**Task prompt**
Give the number of lines in the records below that hold "xlsx"; nothing else is needed.

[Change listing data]

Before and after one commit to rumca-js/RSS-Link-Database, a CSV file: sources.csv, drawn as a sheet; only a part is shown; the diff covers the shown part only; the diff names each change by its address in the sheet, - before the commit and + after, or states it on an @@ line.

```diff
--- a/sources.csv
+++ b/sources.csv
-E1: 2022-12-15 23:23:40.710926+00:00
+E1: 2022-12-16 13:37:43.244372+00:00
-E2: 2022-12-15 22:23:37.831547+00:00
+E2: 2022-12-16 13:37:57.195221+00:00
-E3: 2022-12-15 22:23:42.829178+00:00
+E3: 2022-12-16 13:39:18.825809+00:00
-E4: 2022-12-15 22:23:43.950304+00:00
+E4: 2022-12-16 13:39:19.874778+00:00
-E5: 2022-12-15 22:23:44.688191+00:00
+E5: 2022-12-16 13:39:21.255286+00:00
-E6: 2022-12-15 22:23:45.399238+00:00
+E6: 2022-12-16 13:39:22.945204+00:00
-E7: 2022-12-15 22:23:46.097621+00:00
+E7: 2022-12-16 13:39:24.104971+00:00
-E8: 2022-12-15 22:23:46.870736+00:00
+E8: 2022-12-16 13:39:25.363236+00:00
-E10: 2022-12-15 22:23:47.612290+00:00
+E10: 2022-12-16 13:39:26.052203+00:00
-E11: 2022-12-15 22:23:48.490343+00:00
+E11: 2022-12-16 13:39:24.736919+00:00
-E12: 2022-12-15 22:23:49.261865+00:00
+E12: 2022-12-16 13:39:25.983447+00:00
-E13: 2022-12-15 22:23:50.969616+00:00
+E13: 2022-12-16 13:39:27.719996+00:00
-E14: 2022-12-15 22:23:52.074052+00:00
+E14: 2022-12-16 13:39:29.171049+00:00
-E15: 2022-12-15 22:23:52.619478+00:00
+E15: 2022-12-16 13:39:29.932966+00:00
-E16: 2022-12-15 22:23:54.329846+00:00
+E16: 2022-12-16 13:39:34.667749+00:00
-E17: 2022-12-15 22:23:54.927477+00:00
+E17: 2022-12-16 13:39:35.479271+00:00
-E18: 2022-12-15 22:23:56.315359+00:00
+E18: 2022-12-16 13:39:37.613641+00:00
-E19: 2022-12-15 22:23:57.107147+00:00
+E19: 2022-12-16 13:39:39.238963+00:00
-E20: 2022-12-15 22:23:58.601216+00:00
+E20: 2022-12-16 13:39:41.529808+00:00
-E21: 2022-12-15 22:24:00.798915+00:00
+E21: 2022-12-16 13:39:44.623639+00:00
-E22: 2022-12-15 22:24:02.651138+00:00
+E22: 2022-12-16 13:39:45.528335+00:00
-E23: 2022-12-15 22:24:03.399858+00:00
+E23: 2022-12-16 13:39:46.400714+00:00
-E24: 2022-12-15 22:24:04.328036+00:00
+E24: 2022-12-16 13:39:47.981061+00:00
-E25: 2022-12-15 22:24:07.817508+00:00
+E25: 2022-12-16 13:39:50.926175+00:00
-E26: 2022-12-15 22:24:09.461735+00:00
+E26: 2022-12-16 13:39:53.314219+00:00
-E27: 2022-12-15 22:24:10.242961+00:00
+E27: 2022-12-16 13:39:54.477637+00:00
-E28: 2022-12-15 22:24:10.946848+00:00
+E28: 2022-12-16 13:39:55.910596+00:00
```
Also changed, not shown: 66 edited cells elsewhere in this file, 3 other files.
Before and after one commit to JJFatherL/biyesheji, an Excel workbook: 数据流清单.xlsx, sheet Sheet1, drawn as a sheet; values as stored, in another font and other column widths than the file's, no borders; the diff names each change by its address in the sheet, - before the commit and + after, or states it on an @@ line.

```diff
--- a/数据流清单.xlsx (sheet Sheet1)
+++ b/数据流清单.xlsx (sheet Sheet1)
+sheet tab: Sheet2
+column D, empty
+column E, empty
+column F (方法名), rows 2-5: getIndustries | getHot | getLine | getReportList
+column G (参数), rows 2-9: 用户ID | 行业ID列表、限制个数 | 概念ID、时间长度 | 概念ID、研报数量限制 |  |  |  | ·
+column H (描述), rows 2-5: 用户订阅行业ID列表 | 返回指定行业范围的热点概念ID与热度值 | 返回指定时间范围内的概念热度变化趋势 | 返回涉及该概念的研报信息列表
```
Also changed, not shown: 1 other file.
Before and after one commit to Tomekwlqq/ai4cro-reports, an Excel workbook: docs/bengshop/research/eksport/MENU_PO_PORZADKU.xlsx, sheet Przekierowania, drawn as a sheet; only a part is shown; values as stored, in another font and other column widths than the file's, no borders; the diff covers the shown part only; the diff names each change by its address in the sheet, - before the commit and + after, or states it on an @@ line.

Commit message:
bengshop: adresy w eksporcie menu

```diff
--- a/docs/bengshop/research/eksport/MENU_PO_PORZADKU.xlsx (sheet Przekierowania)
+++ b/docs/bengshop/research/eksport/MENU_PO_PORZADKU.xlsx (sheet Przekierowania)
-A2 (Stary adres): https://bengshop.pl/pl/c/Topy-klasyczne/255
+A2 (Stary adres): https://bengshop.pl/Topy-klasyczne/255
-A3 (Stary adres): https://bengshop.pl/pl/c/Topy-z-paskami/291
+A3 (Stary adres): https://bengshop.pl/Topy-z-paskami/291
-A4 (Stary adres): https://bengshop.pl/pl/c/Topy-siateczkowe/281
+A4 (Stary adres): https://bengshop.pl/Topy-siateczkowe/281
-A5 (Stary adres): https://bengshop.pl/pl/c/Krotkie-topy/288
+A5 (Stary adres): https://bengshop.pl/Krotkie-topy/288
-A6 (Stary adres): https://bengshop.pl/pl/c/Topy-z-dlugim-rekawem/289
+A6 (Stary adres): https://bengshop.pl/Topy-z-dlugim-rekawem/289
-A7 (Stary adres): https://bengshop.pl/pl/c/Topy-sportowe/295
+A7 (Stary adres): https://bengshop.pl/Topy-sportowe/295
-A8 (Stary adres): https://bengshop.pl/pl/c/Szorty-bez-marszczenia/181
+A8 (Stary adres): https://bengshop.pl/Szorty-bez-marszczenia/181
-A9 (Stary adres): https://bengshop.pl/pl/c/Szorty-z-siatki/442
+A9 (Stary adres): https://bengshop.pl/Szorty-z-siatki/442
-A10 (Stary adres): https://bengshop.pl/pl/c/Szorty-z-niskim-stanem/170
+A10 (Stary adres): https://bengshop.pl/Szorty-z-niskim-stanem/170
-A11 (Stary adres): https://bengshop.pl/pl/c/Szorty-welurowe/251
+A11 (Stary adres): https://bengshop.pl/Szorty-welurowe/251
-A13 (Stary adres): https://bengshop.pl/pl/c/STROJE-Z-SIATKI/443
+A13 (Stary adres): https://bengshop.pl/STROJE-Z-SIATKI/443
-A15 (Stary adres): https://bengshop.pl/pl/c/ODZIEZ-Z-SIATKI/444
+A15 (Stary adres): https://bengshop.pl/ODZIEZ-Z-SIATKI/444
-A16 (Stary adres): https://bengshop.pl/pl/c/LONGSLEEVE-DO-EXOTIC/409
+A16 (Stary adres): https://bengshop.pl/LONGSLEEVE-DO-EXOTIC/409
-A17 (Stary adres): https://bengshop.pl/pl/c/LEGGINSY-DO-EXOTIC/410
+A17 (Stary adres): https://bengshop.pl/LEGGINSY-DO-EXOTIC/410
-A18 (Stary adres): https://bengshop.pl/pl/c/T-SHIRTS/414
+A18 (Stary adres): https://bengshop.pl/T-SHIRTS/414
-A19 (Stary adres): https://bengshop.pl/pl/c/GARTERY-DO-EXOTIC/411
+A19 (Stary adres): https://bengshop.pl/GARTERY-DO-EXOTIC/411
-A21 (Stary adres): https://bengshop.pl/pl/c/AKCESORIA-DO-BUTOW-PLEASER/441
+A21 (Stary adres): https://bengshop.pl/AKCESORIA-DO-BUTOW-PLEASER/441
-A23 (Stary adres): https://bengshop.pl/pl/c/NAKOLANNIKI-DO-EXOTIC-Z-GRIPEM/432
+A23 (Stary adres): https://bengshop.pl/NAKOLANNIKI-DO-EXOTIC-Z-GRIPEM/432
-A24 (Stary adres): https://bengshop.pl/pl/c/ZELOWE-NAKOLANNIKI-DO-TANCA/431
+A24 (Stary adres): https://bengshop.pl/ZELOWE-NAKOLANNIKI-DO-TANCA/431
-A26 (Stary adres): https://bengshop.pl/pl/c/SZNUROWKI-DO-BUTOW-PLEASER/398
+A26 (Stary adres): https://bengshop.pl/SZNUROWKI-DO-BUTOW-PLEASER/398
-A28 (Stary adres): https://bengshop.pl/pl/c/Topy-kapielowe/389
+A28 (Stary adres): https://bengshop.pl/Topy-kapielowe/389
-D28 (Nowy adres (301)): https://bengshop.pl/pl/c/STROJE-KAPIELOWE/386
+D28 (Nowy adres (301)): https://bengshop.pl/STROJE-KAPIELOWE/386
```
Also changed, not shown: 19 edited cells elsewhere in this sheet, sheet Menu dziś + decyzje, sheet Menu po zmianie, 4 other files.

**Finished task**
6